NICE TO SEE SOMEONE HIJACKING MY KENNY ROGERS 1978 TEN YEARS OF GOLD review
AllMusic Review by Joe Viglione [-]

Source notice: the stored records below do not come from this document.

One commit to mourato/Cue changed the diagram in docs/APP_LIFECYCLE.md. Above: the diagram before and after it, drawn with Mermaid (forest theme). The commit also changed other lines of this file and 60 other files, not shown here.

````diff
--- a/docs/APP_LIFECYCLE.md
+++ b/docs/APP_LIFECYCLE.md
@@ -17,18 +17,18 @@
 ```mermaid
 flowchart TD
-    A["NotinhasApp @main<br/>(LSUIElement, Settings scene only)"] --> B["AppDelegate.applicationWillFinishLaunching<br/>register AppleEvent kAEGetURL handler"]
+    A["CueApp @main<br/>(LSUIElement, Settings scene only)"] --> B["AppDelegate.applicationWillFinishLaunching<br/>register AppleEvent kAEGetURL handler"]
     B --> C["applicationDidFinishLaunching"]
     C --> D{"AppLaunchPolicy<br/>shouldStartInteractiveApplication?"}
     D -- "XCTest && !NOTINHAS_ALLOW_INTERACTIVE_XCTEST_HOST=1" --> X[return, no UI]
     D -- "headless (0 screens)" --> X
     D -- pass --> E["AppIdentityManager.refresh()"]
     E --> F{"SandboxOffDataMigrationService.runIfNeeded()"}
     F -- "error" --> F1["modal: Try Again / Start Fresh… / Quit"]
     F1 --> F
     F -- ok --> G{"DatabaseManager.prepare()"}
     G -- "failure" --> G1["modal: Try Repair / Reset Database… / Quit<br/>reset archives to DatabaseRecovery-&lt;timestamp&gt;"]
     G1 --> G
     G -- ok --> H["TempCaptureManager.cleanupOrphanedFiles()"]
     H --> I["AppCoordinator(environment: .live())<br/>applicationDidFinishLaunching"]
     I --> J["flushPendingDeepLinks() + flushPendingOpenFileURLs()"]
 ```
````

Once upon a time, prior to the floodgates opening and multiple Kenny Rogers greatest-hits and best-of collections finding their way to market, there was The First Edition Greatest Hits on Reprise in 1971, followed six years later by Ten Years of Gold. Kenny Rogers unites his early-hit years with the first real solo songs that built the foundation of his superstardom. But here's what makes the package important: The First Edition Greatest Hits material is re-recorded for this LP. The first five of that band's seven hits get a new treatment for the new label, United Artists. It took seven years for the Grammy-winning "Lucille" to pick up the slack from where "Tell It All Brother" and "Heed the Call" left off, and those two songs are left off -- left off of this compilation. In the new millennium most record labels think nothing of licensing their music to any and all takers, but the '70s were a different world. Some may consider remaking brilliant productions by Jimmy Bowen and Mike Post the same sacrilege others claim film colorization is, but to those purists the answer is simple -- get the original record. Rogers does faithful renditions of "Ruby, Don't Take Your Love to Town," "Reuben James," "But You Know I Love You," "Somethings Burning," and a somewhat laid-back version of the psychedelic classic "Just Dropped In (To See What Condition My Condition Was In)." It's rather humorous seeing how the producers here softened up "Just Dropped In," and for fans of the song this "colorization" is a nice second look -- but, as they say, the original is still the greatest. Keep in mind, though, "Just Dropped In" songwriter Mickey Newbury is a country artist, so it is not as much of a stretch as the rearranging of John Carter's "Incense & Peppermints" would have been. The Top Five hit "Lucille" was quickly followed by the Top 30 hit "Daytime Friends" and it was the harbinger of things to come. Both "Lucille" and "Daytime Friends" got to number one on the country charts, making the crossover for the star complete. It would be about a year before Rogers' first of 18 more hit records would start charting, so this collection summed up the activity from late 1967 to late 1977. Larry Butler co-produces the affair with Rogers and they add "While the Feeling's Good," "Love Lifted Me," and "Today I Started Loving You Again" to the mix. Though those songs weren't on the national Top 40, it is clear the duo wanted to balance out the new with the old by including five titles from both phases of the singer's career. Rogers was the first to really combine country, adult contemporary, and national Top 40 pop chart action over a long period of time with multiple songs. Dolly Parton, Tammy Wynette, Johnny Cash, and others may have found fans in all three worlds, but Kenny Rogers was to country what the Bee Gees were to the discos -- a name from '60s hit radio finding attention and conquering new avenues in the '70s and '80s. With the Jordanaires, steel guitarist Pete Drake, engineer Billy Sherrill, bassist Tommy Allsup, and many others, the singer immediately capitalizes on past and future, utilizing stellar players. In 1978, Kenny Rogers and record exec Len Epand published a book, Making It With Music: Kenny Rogers' Guide to the Music Business; it is a substantial chronicle of how this music came to be.